Intellectual Property Is Not Property

I have been thinking about this subject for a long time. I now try to organize my scribbled notes into something a bit more organized.

In 2014 the newest U2 album descended from the cloud, unannounced, on to nearly every apple device on the planet. The reason seems simple enough; shrewd apple marketing, which hoped to keep apple users locked into apple products and maybe bring others over from elsewhere. The reason is fair enough, although with so much negative coverage it may have backfired slightly. But the negativity came in at a very strange angle (http://www.theguardian.com/commentisfree/2014/sep/13/has-rocknroll-sold-out-u2-apple-stunt). The attacks have mainly originated from the music industry who see this as both a competition to their own corporate structure and to the inherent value of downloadable music itself. It now appears that U2 downloads are worthless in their assessment. I actually agree with them, but I want to universalize their argument a bit more. [I didn’t really enjoy that new album, but this has nothing to do with my opinions from hereon in.]

Marxism is old idea now, there are specific parts which remain popular and there are ideas that are heavily disputed, particularly by economists. However there is one thing that will always remain, and that is Marx’s method of investigation. Marx did not criticise capitalism from outside, he aimed to critique capitalism from within. Only by embracing everything about the system could he find problems and inconsistencies that he determined would undermine the system as a whole. This procedure of inquiry is valuable and could be used for this issue of music value assessment and copyright. So let’s start by not judging the current system but by analysing it form within.

In the artistic fields we have individuals who produce something, a musician for instance uses time from his/her days to compose a song and records the final version onto a single CD. This CD has acquired value from the time and energy expended by the human body. The musician then sells this CD (which is a material embodiment of his/her labour) to a record company for $1M. The record company is now in debt of that money. To recover this money the company makes many copies of the original CD and sells them to consumers. Now, in paying for the copying and the distribution of the CD the company has to make more than $1M to recover the costs, it will also charge more so as to make a profit for the capitalists. But where is this extra value coming from? Surely there is an exact $-amount that the CD contains within it. The ‘labour value’ held within the physical CD is being diluted with every copy made, but the price that is being charged to the consumer is much more than this. I think this is what is referred to as ‘surplus value’ in Marxist terms. ( http://en.wikipedia.org/wiki/Surplus_value#Theory ).

 

There is always ambiguity of where surplus value comes from. I argue that in the case of artistic endeavors the value comes from the collective recognition from (or reflection of) society. A terrible song made of random notes will not be popular (and will not sell) however a song which touches the hearts and minds of the society is rewarded with success (and money). Is the value of the artist’s expression in the form of e.g. a musical song not then partly a possession of the people? The surplus value can only be, in my opinion, from the reflective interplay between an artist and a collection of people i.e. society.

 

For this reason, I would actually go further and say that, an artist is not the sole owner of his work, for he/she could not have produced it without a society to reflect against.
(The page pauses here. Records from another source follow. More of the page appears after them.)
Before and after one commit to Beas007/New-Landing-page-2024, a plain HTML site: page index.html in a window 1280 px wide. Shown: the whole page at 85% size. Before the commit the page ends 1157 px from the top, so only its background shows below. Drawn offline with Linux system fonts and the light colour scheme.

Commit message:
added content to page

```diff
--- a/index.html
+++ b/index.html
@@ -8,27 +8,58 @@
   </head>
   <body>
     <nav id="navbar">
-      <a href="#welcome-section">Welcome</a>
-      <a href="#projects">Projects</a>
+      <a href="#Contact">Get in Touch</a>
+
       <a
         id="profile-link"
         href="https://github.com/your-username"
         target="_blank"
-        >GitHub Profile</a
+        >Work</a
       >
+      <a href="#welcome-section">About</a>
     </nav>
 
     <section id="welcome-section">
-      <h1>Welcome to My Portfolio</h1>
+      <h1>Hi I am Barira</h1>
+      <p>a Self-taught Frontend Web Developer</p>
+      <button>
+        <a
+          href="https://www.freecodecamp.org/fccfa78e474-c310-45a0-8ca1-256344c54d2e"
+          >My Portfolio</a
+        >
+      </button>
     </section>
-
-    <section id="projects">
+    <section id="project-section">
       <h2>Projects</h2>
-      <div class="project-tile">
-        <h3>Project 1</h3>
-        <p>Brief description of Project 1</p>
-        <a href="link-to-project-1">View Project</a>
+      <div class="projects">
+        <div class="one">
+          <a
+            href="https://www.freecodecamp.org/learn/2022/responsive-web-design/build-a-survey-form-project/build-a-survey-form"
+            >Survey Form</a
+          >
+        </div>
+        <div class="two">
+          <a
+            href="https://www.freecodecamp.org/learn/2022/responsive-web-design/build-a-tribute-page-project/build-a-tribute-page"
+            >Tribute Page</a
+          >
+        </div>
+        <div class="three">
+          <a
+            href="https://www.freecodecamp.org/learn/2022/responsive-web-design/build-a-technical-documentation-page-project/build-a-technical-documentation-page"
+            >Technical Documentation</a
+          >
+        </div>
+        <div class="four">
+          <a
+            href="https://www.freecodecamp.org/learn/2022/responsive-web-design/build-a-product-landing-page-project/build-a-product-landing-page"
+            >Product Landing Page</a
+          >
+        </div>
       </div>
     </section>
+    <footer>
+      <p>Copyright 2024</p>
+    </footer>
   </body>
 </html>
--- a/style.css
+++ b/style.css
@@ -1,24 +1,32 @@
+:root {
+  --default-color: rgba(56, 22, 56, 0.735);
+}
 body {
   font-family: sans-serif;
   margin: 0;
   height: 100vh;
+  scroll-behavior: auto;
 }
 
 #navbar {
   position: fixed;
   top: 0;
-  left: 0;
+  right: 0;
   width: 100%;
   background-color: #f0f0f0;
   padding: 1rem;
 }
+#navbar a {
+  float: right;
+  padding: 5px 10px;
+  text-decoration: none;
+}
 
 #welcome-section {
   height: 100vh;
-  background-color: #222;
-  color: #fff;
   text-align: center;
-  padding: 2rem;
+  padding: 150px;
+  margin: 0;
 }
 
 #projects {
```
So do I have a problem with apple paying U2 for an album then distributing it freely? Not really, it’s exactly what it’s worth in my view.